[Dataset]

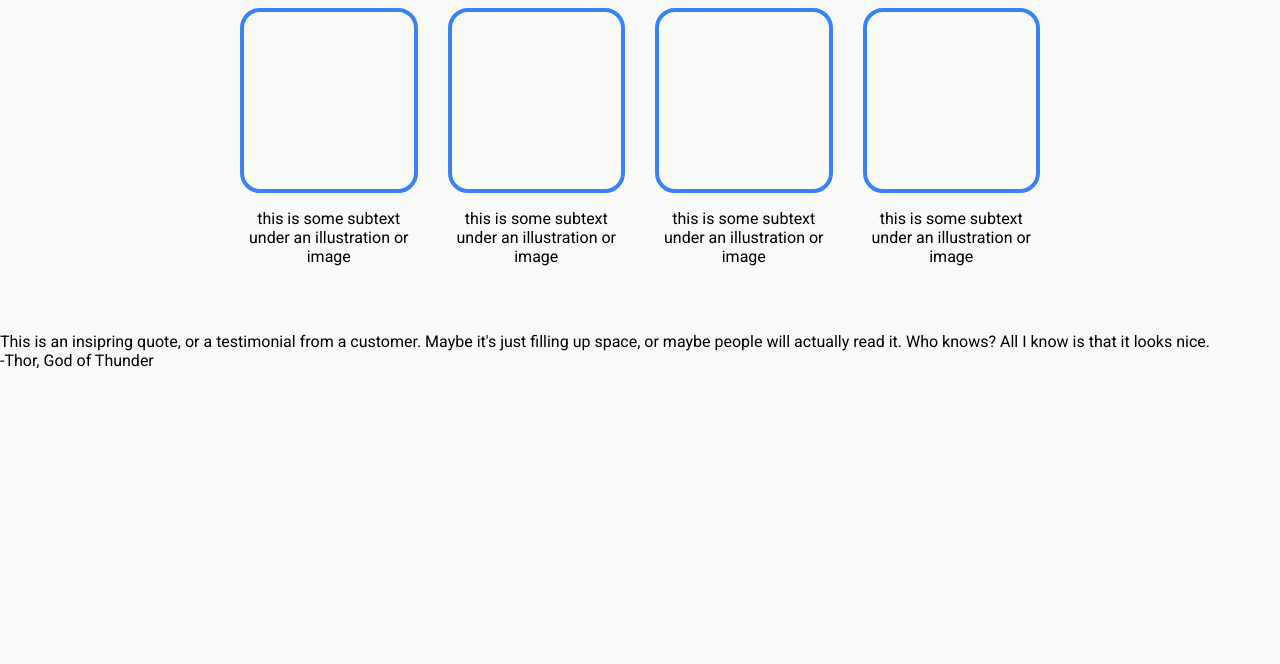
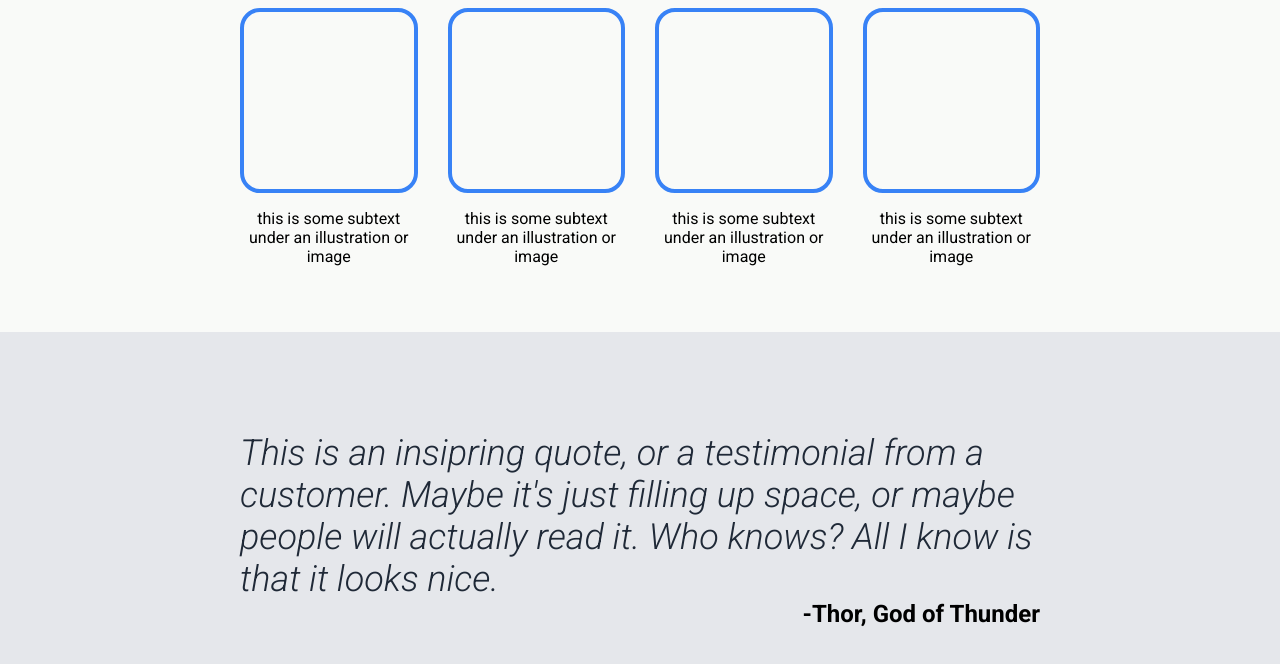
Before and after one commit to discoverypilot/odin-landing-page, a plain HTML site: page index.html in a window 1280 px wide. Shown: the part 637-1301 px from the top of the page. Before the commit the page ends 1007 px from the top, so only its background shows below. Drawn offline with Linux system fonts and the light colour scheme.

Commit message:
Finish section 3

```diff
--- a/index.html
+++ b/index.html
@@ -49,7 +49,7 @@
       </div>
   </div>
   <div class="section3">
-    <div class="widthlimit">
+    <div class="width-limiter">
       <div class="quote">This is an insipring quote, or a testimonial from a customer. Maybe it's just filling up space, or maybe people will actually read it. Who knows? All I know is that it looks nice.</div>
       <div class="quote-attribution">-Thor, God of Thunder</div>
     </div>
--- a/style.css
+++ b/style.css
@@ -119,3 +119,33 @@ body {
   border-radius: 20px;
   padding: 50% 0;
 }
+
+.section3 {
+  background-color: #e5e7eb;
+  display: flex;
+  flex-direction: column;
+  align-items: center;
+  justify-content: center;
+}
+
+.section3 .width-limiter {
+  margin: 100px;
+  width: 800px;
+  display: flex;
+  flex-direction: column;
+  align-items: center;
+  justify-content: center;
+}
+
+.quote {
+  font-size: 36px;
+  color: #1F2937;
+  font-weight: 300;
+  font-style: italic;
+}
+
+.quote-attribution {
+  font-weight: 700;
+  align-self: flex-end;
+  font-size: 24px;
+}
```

[/Dataset]

> _Task requirements_
Pull out every line in the data above that has the word "class".

> _Result of this exercise_
   <div class="section3">
-    <div class="widthlimit">
+    <div class="width-limiter">
       <div class="quote">This is an insipring quote, or a testimonial from a customer. Maybe it's just filling up space, or maybe people will actually read it. Who knows? All I know is that it looks nice.</div>
       <div class="quote-attribution">-Thor, God of Thunder</div>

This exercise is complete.